Task item — Exact reproduction of the data is required, with images excluded.

Data records —

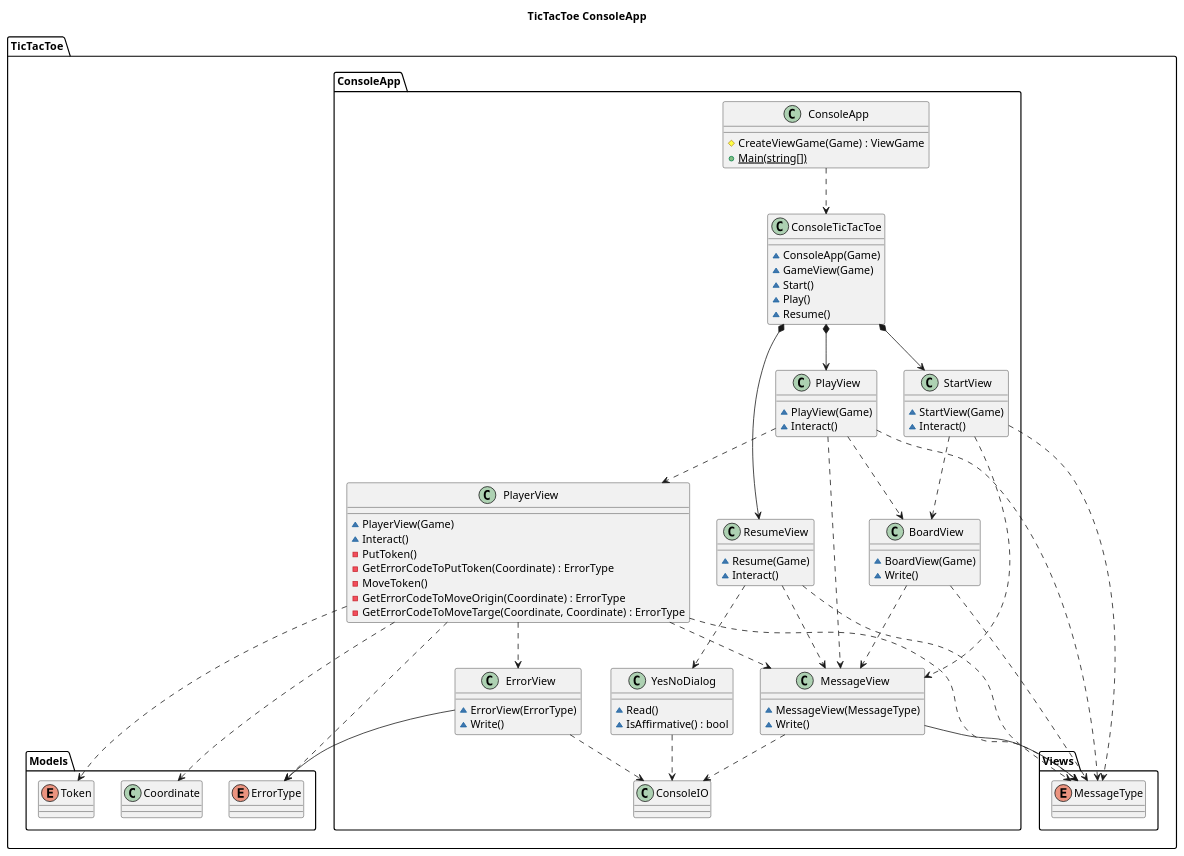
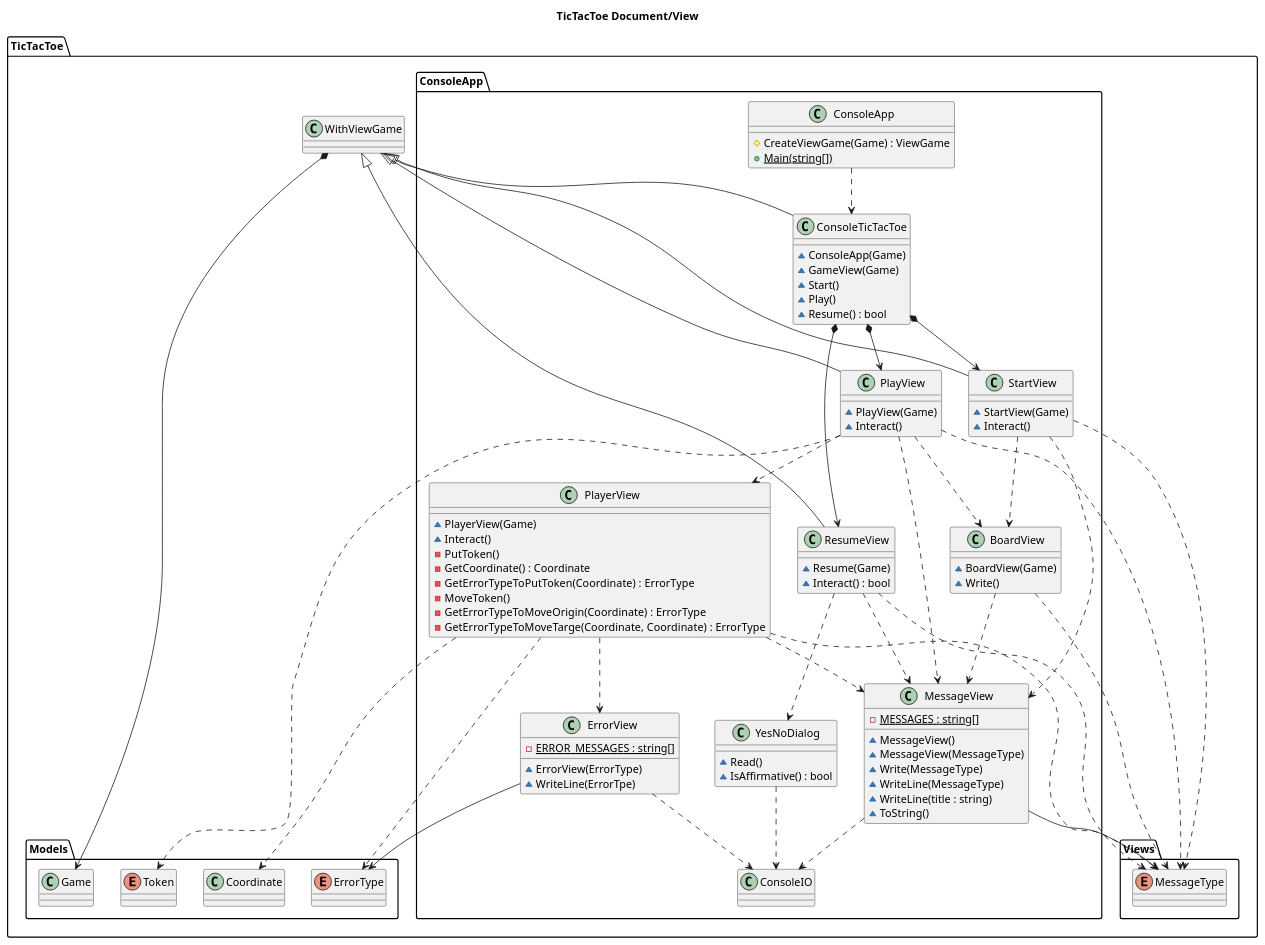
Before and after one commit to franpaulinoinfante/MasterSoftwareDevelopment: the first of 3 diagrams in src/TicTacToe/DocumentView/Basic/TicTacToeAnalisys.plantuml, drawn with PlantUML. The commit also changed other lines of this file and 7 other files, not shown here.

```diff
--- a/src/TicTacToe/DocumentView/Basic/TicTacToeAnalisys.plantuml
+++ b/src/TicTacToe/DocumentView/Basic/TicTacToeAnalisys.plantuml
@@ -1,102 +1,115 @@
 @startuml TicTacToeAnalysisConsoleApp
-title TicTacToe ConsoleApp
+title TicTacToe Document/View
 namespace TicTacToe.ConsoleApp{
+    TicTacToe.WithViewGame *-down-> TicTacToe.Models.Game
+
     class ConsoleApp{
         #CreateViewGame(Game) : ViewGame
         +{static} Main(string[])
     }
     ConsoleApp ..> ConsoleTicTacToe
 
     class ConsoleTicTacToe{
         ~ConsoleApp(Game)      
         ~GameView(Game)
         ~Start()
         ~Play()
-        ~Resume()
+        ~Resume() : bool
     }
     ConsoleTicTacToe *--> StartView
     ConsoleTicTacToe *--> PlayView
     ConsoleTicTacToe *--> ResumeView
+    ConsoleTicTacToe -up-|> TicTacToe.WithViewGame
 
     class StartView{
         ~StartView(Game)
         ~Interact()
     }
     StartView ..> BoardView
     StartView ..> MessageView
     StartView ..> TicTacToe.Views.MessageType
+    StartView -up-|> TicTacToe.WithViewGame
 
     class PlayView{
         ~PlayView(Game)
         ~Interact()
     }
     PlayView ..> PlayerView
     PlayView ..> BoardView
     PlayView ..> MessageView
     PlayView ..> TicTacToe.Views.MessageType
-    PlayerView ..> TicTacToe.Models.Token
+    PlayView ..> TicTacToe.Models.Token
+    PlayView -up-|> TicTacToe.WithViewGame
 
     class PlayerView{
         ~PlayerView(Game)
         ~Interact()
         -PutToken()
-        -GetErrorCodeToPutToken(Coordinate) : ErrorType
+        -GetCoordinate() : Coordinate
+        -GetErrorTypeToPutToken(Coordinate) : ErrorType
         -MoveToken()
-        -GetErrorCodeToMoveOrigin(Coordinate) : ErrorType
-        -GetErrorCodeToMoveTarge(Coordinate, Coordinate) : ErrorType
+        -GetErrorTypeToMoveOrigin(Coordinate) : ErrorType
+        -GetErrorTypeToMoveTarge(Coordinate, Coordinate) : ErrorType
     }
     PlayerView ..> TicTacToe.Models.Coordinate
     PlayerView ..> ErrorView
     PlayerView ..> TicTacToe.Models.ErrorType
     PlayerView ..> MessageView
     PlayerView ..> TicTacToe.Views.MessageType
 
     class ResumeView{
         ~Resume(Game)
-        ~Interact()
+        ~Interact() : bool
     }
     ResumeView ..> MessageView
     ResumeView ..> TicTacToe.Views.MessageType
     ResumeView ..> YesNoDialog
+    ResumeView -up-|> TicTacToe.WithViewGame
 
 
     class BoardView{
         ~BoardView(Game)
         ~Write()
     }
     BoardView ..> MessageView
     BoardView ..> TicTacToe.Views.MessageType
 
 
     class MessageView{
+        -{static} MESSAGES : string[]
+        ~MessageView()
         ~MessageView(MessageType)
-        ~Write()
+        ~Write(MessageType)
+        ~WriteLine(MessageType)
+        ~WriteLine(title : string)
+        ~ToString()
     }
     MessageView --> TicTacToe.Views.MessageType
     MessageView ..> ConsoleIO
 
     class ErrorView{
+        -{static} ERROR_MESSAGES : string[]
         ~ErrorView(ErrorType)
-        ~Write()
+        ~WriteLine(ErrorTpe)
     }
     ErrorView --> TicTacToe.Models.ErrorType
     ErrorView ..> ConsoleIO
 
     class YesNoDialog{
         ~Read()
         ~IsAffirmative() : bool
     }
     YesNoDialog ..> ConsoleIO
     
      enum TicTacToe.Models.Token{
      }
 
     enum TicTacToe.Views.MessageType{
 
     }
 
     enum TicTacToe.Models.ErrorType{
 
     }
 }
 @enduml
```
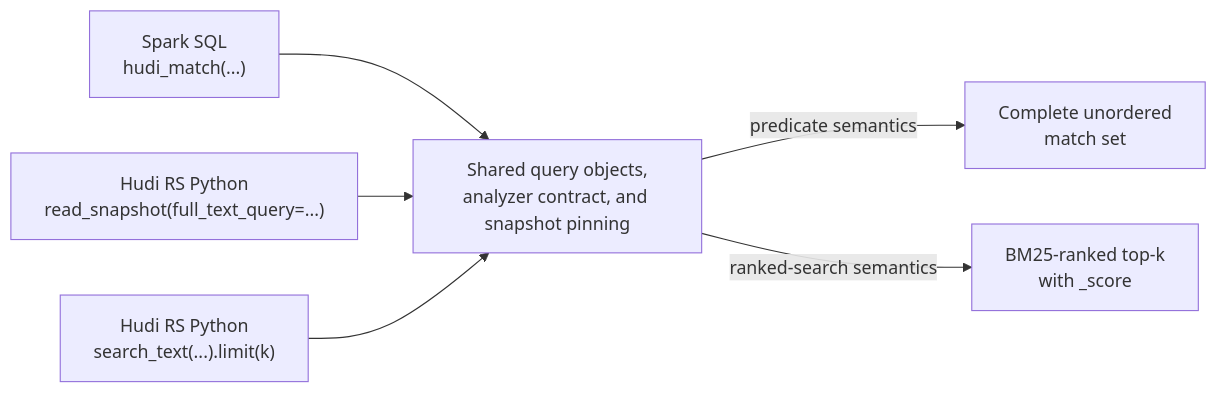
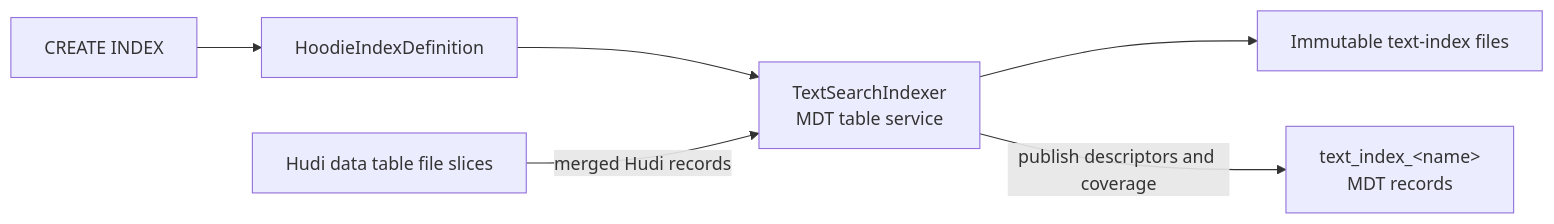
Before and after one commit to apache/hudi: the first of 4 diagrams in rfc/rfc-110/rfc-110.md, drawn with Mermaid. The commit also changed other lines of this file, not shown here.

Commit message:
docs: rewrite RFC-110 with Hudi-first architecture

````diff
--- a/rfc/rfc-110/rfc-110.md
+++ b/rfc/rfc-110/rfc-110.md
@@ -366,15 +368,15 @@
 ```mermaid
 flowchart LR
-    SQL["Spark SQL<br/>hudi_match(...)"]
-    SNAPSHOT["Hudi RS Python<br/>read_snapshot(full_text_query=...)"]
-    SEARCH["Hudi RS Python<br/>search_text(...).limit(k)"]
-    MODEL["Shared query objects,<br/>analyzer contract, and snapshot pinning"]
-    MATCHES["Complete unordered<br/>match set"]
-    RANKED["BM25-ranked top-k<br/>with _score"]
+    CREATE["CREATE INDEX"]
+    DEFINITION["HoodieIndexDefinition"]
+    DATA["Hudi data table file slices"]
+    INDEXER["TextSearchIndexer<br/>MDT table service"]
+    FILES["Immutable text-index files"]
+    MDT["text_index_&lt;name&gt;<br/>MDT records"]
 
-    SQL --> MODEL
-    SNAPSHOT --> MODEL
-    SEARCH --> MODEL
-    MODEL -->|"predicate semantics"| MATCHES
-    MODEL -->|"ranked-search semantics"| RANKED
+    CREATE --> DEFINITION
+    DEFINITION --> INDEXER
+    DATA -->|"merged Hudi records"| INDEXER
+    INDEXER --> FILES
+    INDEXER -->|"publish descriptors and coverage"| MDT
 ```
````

Result below —
Before and after one commit to franpaulinoinfante/MasterSoftwareDevelopment: the first of 3 diagrams in src/TicTacToe/DocumentView/Basic/TicTacToeAnalisys.plantuml, drawn with PlantUML. The commit also changed other lines of this file and 7 other files, not shown here.

```diff
--- a/src/TicTacToe/DocumentView/Basic/TicTacToeAnalisys.plantuml
+++ b/src/TicTacToe/DocumentView/Basic/TicTacToeAnalisys.plantuml
@@ -1,102 +1,115 @@
 @startuml TicTacToeAnalysisConsoleApp
-title TicTacToe ConsoleApp
+title TicTacToe Document/View
 namespace TicTacToe.ConsoleApp{
+    TicTacToe.WithViewGame *-down-> TicTacToe.Models.Game
+
     class ConsoleApp{
         #CreateViewGame(Game) : ViewGame
         +{static} Main(string[])
     }
     ConsoleApp ..> ConsoleTicTacToe
 
     class ConsoleTicTacToe{
         ~ConsoleApp(Game)      
         ~GameView(Game)
         ~Start()
         ~Play()
-        ~Resume()
+        ~Resume() : bool
     }
     ConsoleTicTacToe *--> StartView
     ConsoleTicTacToe *--> PlayView
     ConsoleTicTacToe *--> ResumeView
+    ConsoleTicTacToe -up-|> TicTacToe.WithViewGame
 
     class StartView{
         ~StartView(Game)
         ~Interact()
     }
     StartView ..> BoardView
     StartView ..> MessageView
     StartView ..> TicTacToe.Views.MessageType
+    StartView -up-|> TicTacToe.WithViewGame
 
     class PlayView{
         ~PlayView(Game)
         ~Interact()
     }
     PlayView ..> PlayerView
     PlayView ..> BoardView
     PlayView ..> MessageView
     PlayView ..> TicTacToe.Views.MessageType
-    PlayerView ..> TicTacToe.Models.Token
+    PlayView ..> TicTacToe.Models.Token
+    PlayView -up-|> TicTacToe.WithViewGame
 
     class PlayerView{
         ~PlayerView(Game)
         ~Interact()
         -PutToken()
-        -GetErrorCodeToPutToken(Coordinate) : ErrorType
+        -GetCoordinate() : Coordinate
+        -GetErrorTypeToPutToken(Coordinate) : ErrorType
         -MoveToken()
-        -GetErrorCodeToMoveOrigin(Coordinate) : ErrorType
-        -GetErrorCodeToMoveTarge(Coordinate, Coordinate) : ErrorType
+        -GetErrorTypeToMoveOrigin(Coordinate) : ErrorType
+        -GetErrorTypeToMoveTarge(Coordinate, Coordinate) : ErrorType
     }
     PlayerView ..> TicTacToe.Models.Coordinate
     PlayerView ..> ErrorView
     PlayerView ..> TicTacToe.Models.ErrorType
     PlayerView ..> MessageView
     PlayerView ..> TicTacToe.Views.MessageType
 
     class ResumeView{
         ~Resume(Game)
-        ~Interact()
+        ~Interact() : bool
     }
     ResumeView ..> MessageView
     ResumeView ..> TicTacToe.Views.MessageType
     ResumeView ..> YesNoDialog
+    ResumeView -up-|> TicTacToe.WithViewGame
 
 
     class BoardView{
         ~BoardView(Game)
         ~Write()
     }
     BoardView ..> MessageView
     BoardView ..> TicTacToe.Views.MessageType
 
 
     class MessageView{
+        -{static} MESSAGES : string[]
+        ~MessageView()
         ~MessageView(MessageType)
-        ~Write()
+        ~Write(MessageType)
+        ~WriteLine(MessageType)
+        ~WriteLine(title : string)
+        ~ToString()
     }
     MessageView --> TicTacToe.Views.MessageType
     MessageView ..> ConsoleIO
 
     class ErrorView{
+        -{static} ERROR_MESSAGES : string[]
         ~ErrorView(ErrorType)
-        ~Write()
+        ~WriteLine(ErrorTpe)
     }
     ErrorView --> TicTacToe.Models.ErrorType
     ErrorView ..> ConsoleIO
 
     class YesNoDialog{
         ~Read()
         ~IsAffirmative() : bool
     }
     YesNoDialog ..> ConsoleIO
     
      enum TicTacToe.Models.Token{
      }
 
     enum TicTacToe.Views.MessageType{
 
     }
 
     enum TicTacToe.Models.ErrorType{
 
     }
 }
 @enduml
```
Before and after one commit to apache/hudi: the first of 4 diagrams in rfc/rfc-110/rfc-110.md, drawn with Mermaid. The commit also changed other lines of this file, not shown here.

Commit message:
docs: rewrite RFC-110 with Hudi-first architecture

````diff
--- a/rfc/rfc-110/rfc-110.md
+++ b/rfc/rfc-110/rfc-110.md
@@ -366,15 +368,15 @@
 ```mermaid
 flowchart LR
-    SQL["Spark SQL<br/>hudi_match(...)"]
-    SNAPSHOT["Hudi RS Python<br/>read_snapshot(full_text_query=...)"]
-    SEARCH["Hudi RS Python<br/>search_text(...).limit(k)"]
-    MODEL["Shared query objects,<br/>analyzer contract, and snapshot pinning"]
-    MATCHES["Complete unordered<br/>match set"]
-    RANKED["BM25-ranked top-k<br/>with _score"]
+    CREATE["CREATE INDEX"]
+    DEFINITION["HoodieIndexDefinition"]
+    DATA["Hudi data table file slices"]
+    INDEXER["TextSearchIndexer<br/>MDT table service"]
+    FILES["Immutable text-index files"]
+    MDT["text_index_&lt;name&gt;<br/>MDT records"]
 
-    SQL --> MODEL
-    SNAPSHOT --> MODEL
-    SEARCH --> MODEL
-    MODEL -->|"predicate semantics"| MATCHES
-    MODEL -->|"ranked-search semantics"| RANKED
+    CREATE --> DEFINITION
+    DEFINITION --> INDEXER
+    DATA -->|"merged Hudi records"| INDEXER
+    INDEXER --> FILES
+    INDEXER -->|"publish descriptors and coverage"| MDT
 ```
````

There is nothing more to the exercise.